Task details |
In the entries that follow, find the word "application" and report each line it is on.
▬▬▬
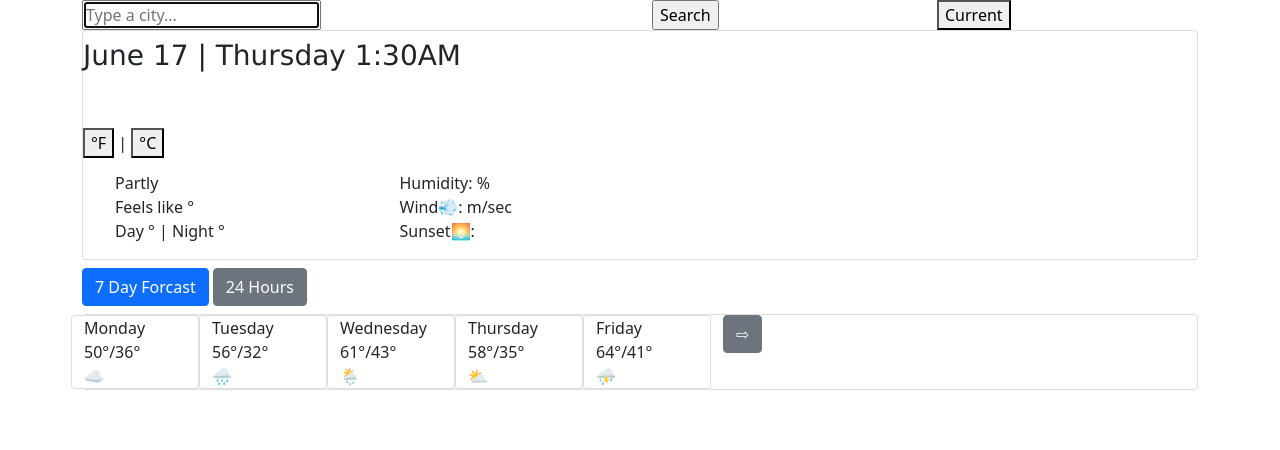
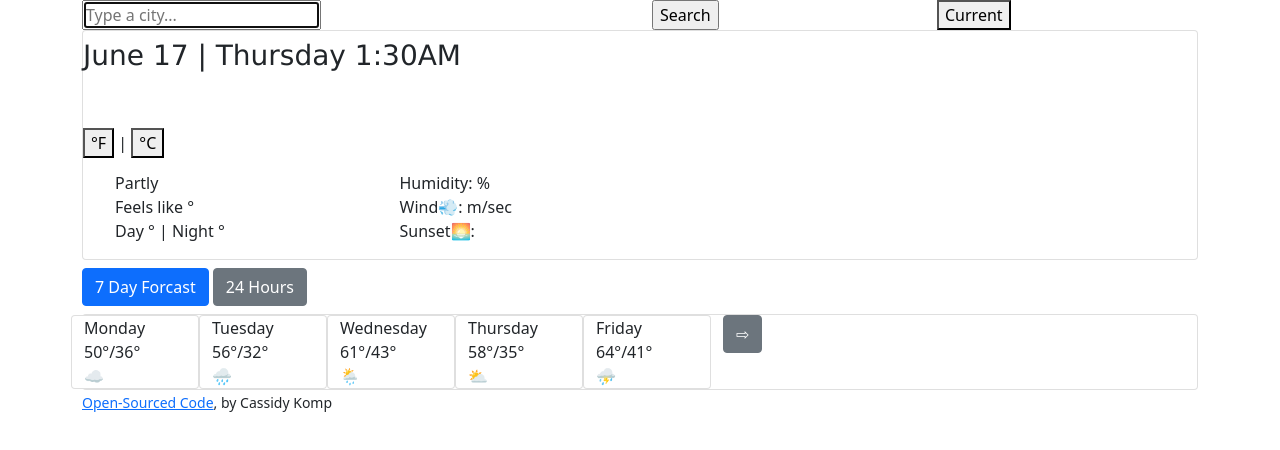
Before and after one commit to mimikomp/weather-application-W6, a plain HTML site: page index.html in a window 1280 px wide. Drawn offline with nearby package versions, Linux system fonts and the light colour scheme; no server answers.

Commit message:
Changes title & Added link to the open source code

```diff
--- a/index.html
+++ b/index.html
@@ -4,7 +4,7 @@
     <meta charset="UTF-8" />
     <meta name="viewport" content="width=device-width, initial-scale=1.0" />
     <meta http-equiv="X-UA-Compatible" content="ie=edge" />
-    <title>Week 5 Homework</title>
+    <title>Weather App Week 6</title>
     <link rel="stylesheet" href="style.css" />
     <link
       href="https://cdn.jsdelivr.net/npm/bootstrap@5.0.0-beta3/dist/css/bootstrap.min.css"
@@ -136,7 +136,15 @@
           </div>
         </div>
       </div>
+      <small>
+        <a
+          href="https://github.com/mimikomp/weather-application-W6.git"
+          target="_blank"
+          >Open-Sourced Code</a
+        >, by Cassidy Komp
+      </small>
     </div>
+
     <script src="app.js"></script>
   </body>
 </html>
```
▬▬▬
Solution to the exercise |
Before and after one commit to mimikomp/weather-application-W6, a plain HTML site: page index.html in a window 1280 px wide. Drawn offline with nearby package versions, Linux system fonts and the light colour scheme; no server answers.
+          href="https://github.com/mimikomp/weather-application-W6.git"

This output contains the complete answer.